    Anonymous

    What's the matter with dynamic linking and loading?

    • 2 months ago
      Anonymous

      It's fricking moronic.
      https://drewdevault.com/dynlib.html

      • 2 months ago
        Anonymous

        >includes awk, go, and python scripts
        Do baseddev’s really want to show their language versatility that badly or did he just have these lying around?

      • 2 months ago
        Anonymous

        Even israelite Segfault don't like dynamic linking.

      • 2 months ago
        Anonymous

        Name 1 (one) way to do hot code reloading without compiling your code into a dynamic library

        • 2 months ago
          Anonymous

          Just write a just in time compiler and put your code on the stack, lol.
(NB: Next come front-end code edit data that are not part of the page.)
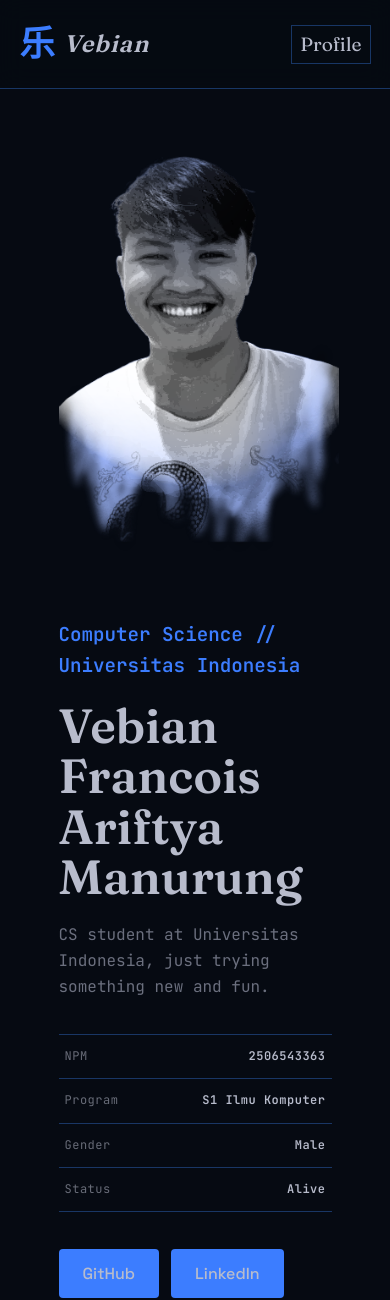
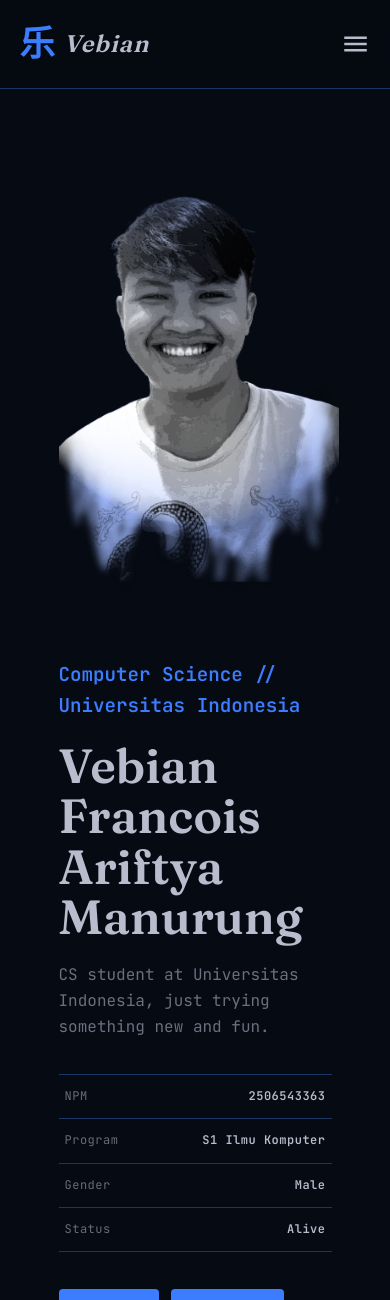
Before and after one commit to V4row/myportofolio, a Django app: page / in a window 390 px wide. Shown: the top 1300 px of the page. Run offline with Django 5.2, Linux system fonts and the light colour scheme.

Commit message:
Adding navbar toggle and optimize the views

```diff
--- a/main/admin.py
+++ b/main/admin.py
@@ -1,3 +1,6 @@
 from django.contrib import admin
+from .models import Experience
 
 # Register your models here.
+
+admin.site.register(Experience)
--- a/static/css/style.css
+++ b/static/css/style.css
@@ -22,6 +22,10 @@ body {
     color: var(--ink);
     background-color: var(--base-background);
     line-height: 1.6;
+
+    min-height: 100vh;
+    display: flex;
+    flex-direction: column;
 }
 
 
@@ -30,6 +34,8 @@ body {
     top: 0;
     z-index: 1000;
 
+    background: rgba(6, 10, 18, 0.8);
+    backdrop-filter: blur(12px);
     border-bottom: 1px solid var(--line);
 }
 
@@ -38,10 +44,7 @@ body {
     align-items: center;
     justify-content: space-between;
 
-
     font-family: 'Fraunces', serif;
-    background: rgba(6, 10, 18, 0.8);
-    backdrop-filter: blur(12px);
     padding: 1rem 5%;
 }
 
@@ -117,9 +120,18 @@ nav {
     width: 100%;
 }
 
+#menu {
+    display: none;
+}
+
+.toggle {
+    display: none;
+}
+
 main {
     margin: 0 10%;
     margin-top: 40px;
+    flex: 1;
     /* background-color: rosybrown; */
 }
 
@@ -401,14 +413,73 @@ h2 {
 
 .site-footer {
     border-top: 1px solid var(--line);
-    height: 100px;
+    min-height: 100px;
+    max-height: 200px;
     font-size: 0.75rem;
     padding: 2% 5%;
 }
 
 @media (max-width: 800px) {
+
+    .inside-header {
+        flex-wrap: wrap;
+    }
+
     nav {
+        width: 100%;
+        order: 1;
+        max-height: 0;
+        overflow: hidden;
+        transition: 0.2s ease-in-out;
+    }
+
+    .nav-list {
+        flex-direction: column;
+        align-items: center;
+        gap: 0;
+        width: 100%;
+        padding-top: 1rem ;
+    }
+
+    .nav-list li {
+        width: 95%;
+        border-top: var(--line) 1px solid;
+    }
+
+    .nav-list li a {
+        display: block;
+        padding: 0.85rem 0;
+        font-size: 1rem;
+        text-align: center;
+    }
+
+    .my-portfolio{
         display: none;
+    }
+
+    .toggle{
+        display: block;
+        cursor: pointer;
+        position: relative;
+        line-height: 1;
+        width: 30px;
+        height: 30px;
+    }
+
+    .toggle::before{
+        position: absolute;
+        content: "menu";
+        font-family: 'Material Icons';
+        top: 0;
+        left: 0;
+        font-size: 30px;
+    }
+
+    #menu:checked ~ nav{
+        max-height: 400px;
+    }
+    #menu:checked ~ .toggle::before{
+        content: "close";
     }
 
     .hero {
--- a/templates/experience.html
+++ b/templates/experience.html
@@ -8,11 +8,16 @@
     <link rel="preconnect" href="https://fonts.gstatic.com" crossorigin>
     <link href="https://fonts.googleapis.com/css2?family=Space+Grotesk:wght@500;700&display=swap" rel="stylesheet">
     <link href="https://fonts.googleapis.com/css2?family=Fraunces:opsz,wght@9..144,600;700&family=JetBrains+Mono:wght@400;600&family=Space+Grotesk:wght@500;700&display=swap" rel="stylesheet">
+    <link
+      href="https://fonts.googleapis.com/icon?family=Material+Icons|Material+Icons+Outlined|Material+Icons+Round|Material+Icons+Sharp|Material+Icons+Two+Tone"
+      rel="stylesheet"
+    />
     <link rel="stylesheet" href="/static/css/style.css">
 </head>
 <body>
     <header class="site-header">
         <div class="inside-header">
+            <input type="checkbox" name="" id="menu">
             <a href="{% url 'main:show_main' %}" class="brand">
                 <span class="kanji">乐</span>
                 <span class="brand-name"><i>Vebian</i></span>
@@ -29,6 +34,7 @@
             <div class="my-portfolio">
                 <a href="{% url 'main:show_main' %}">Profile</a>
             </div>
+            <label for="menu" class="toggle"></label>
         </div>
 
     </header>
--- a/templates/index.html
+++ b/templates/index.html
@@ -8,11 +8,16 @@
     <link rel="preconnect" href="https://fonts.gstatic.com" crossorigin>
     <link href="https://fonts.googleapis.com/css2?family=Space+Grotesk:wght@500;700&display=swap" rel="stylesheet">
     <link href="https://fonts.googleapis.com/css2?family=Fraunces:opsz,wght@9..144,600;700&family=JetBrains+Mono:wght@400;600&family=Space+Grotesk:wght@500;700&display=swap" rel="stylesheet">
+    <link
+      href="https://fonts.googleapis.com/icon?family=Material+Icons|Material+Icons+Outlined|Material+Icons+Round|Material+Icons+Sharp|Material+Icons+Two+Tone"
+      rel="stylesheet"
+    />
     <link rel="stylesheet" href="/static/css/style.css">
 </head>
 <body>
     <header class="site-header">
         <div class="inside-header">
+            <input type="checkbox" name="" id="menu">
             <a href="{% url 'main:show_main' %}" class="brand">
                 <span class="kanji">乐</span>
                 <span class="brand-name"><i>Vebian</i></span>
@@ -29,6 +34,7 @@
             <div class="my-portfolio">
                 <a href="{% url 'main:show_main' %}">Profile</a>
             </div>
+            <label for="menu" class="toggle"></label>
         </div>
 
     </header>
```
        • 2 months ago
          Anonymous

          Use a scripting language instead

        • 2 months ago
          Anonymous
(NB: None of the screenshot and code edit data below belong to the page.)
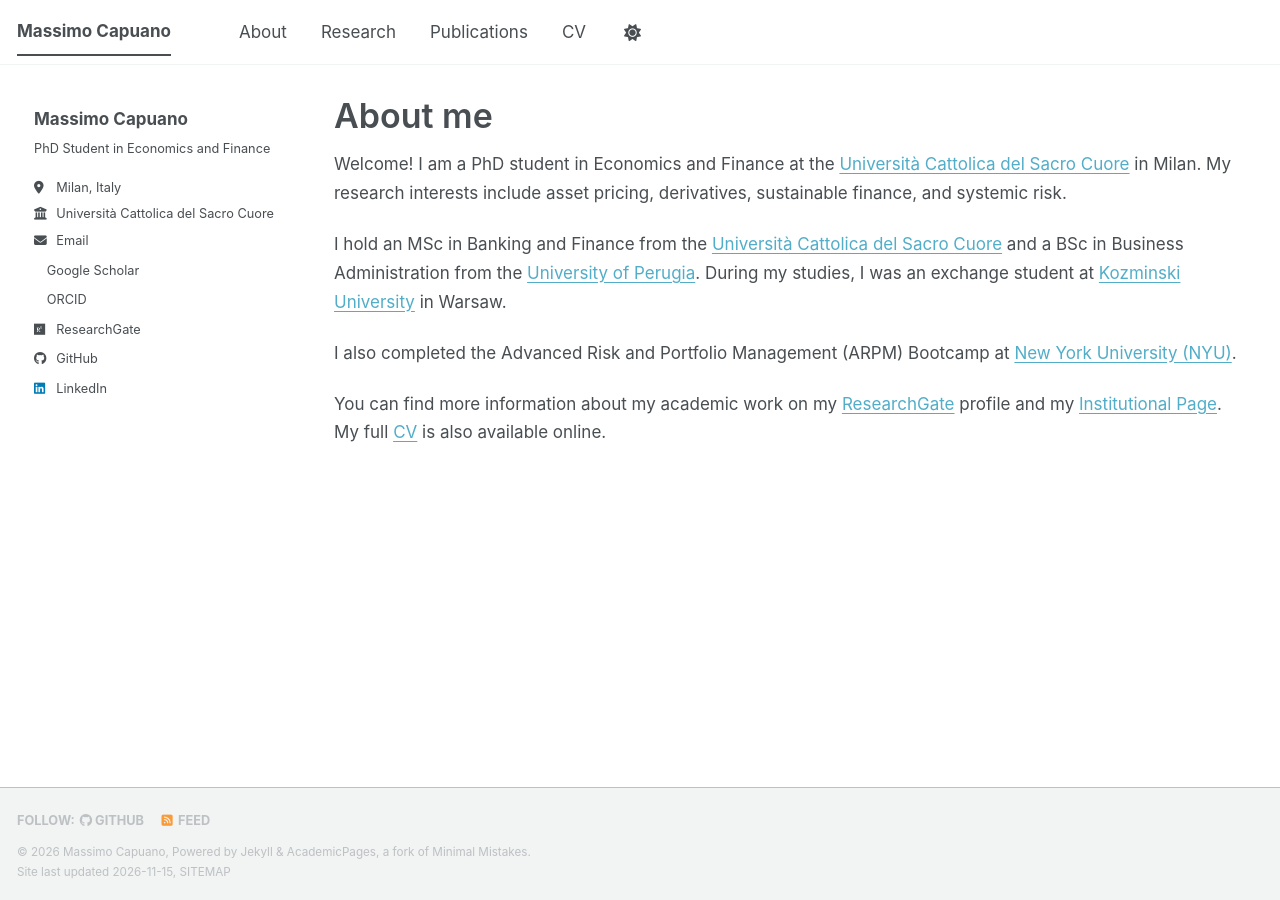
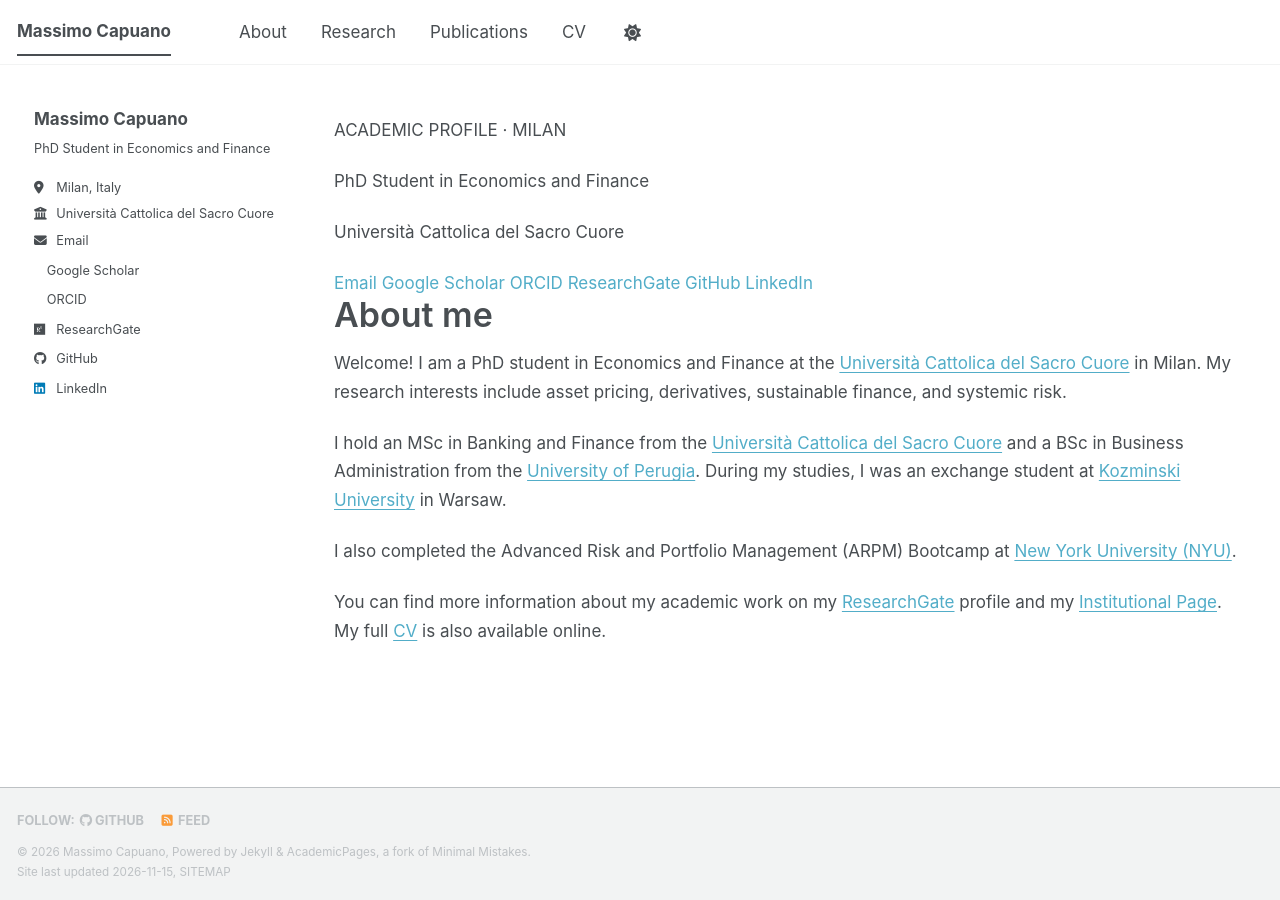
Before and after one commit to capuanomassimo/capuanomassimo.github.io, a Jekyll site: the page built from _pages/about.md, in a window 1280 px wide. Built offline with Jekyll 4.4.1, drawn with Linux system fonts in a browser that asks for light colours; a script bundle is joined from its source files by our own code; a style sheet for code colours, icons or effects is not loaded.

Commit message:
Add a dedicated mobile profile introduction

```diff
--- a/_layouts/single.html
+++ b/_layouts/single.html
@@ -24,6 +24,21 @@ layout: default
     {% if page.modified %}<meta itemprop="dateModified" content="{{ page.modified | date_to_xmlschema }}">{% endif %}
 
     <div class="page__inner-wrap">
+      {% if page.url == "/" %}
+        <section class="mobile-profile" aria-label="Profile and contact information">
+          <p class="mobile-profile__eyebrow">ACADEMIC PROFILE · MILAN</p>
+          <p class="mobile-profile__role">{{ site.author.bio }}</p>
+          <p class="mobile-profile__institution">{{ site.author.employer }}</p>
+          <nav class="mobile-profile__links" aria-label="Contact and academic profiles">
+            {% if site.author.email %}<a href="mailto:{{ site.author.email }}">Email</a>{% endif %}
+            {% if site.author.googlescholar %}<a href="{{ site.author.googlescholar }}">Google Scholar</a>{% endif %}
+            {% if site.author.orcid %}<a href="{{ site.author.orcid }}">ORCID</a>{% endif %}
+            {% if site.author.researchgate %}<a href="{{ site.author.researchgate }}">ResearchGate</a>{% endif %}
+            {% if site.author.github %}<a href="https://github.com/{{ site.author.github }}">GitHub</a>{% endif %}
+            {% if site.author.linkedin %}<a href="https://www.linkedin.com/in/{{ site.author.linkedin }}">LinkedIn</a>{% endif %}
+          </nav>
+        </section>
+      {% endif %}
       {% unless page.header.overlay_color or page.header.overlay_image %}
         <header>
           {% if page.title %}<h1 class="page__title" itemprop="headline">{{ page.title | markdownify | remove: "<p>" | remove: "</p>" }}</h1>{% endif %}
```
          Ask systemd to hold all your file descriptors and then re-exec. Duh.

    • 2 months ago
      Anonymous

      Dynamic linking is how computers work. C/Unix put artificial limitations between programs.

      What is the point of dynamic linking? Just to save space, or what?

      You have code on your computer so you call the code. That's the point.

      • 2 months ago
        Anonymous

        Fake news, lying poster

    • 2 months ago
      Anonymous

      Dynamic linking is a large part of the reason why Linux has such awful binary backwards compatibility.

    • 2 months ago
      Anonymous

      >ld_preload
      boom you're owned

    • 2 months ago
      Anonymous

      Dynamic linking is what almost let most linux servers to have a backdoor in sshd

    • 2 months ago
      Anonymous

      Dynamic linking has always been a philosophical choice, rather than one of merit.
      It was chosen as a hedge against proprietary software, a constant moving target of compatability is not enough for a single developer to handle. It's either open up and let distro maintainers help or be on your own.

      People claim dynamic linking has merits but the only practical one is less space consumed, it otherwise requires much more developer time to test every dependent on its dependency. This is something hobbyists may love doing but the real world doesn't.

      • 2 months ago
        Anonymous

        So many morons ITT

        >It was chosen as a hedge against proprietary software
        >This is something hobbyists may love doing but the real world doesn't.
        Dynamic linking was pushed by corporations moron. Not hobbyists.
        Sun was the first to push it [1]. Windows was always big on it.
        [1] https://www.cs.cornell.edu/courses/cs414/2001FA/sharedlib.pdf

        Dynamic linking is a large part of the reason why Linux has such awful binary backwards compatibility.

        Windows is big on backwards compatibility and does dynamic linking.
        Static linking doesn't have a concept of "backwards compatibility" at all.
        The concept of a stable ABI is meaningless without dynamic linking.

        Best solution is the one usually used on Windows and macOS: Use dynamic libraries, but bundle them with your program instead of installing them separately.
        That way, your program is self-contained and you avoid "DLL hell", but users can still upgrade the library if needed (security issues, LGPL compliance, whatever).
        I also find it simplifies the build process. I have simple, fast, custom build scripts for my program but often need to use libraries with slow elaborate build systems (and which sometimes need to be built with a different compiler). Dynamic libraries make for a cleaner, sharper, more self-contained library-program interface.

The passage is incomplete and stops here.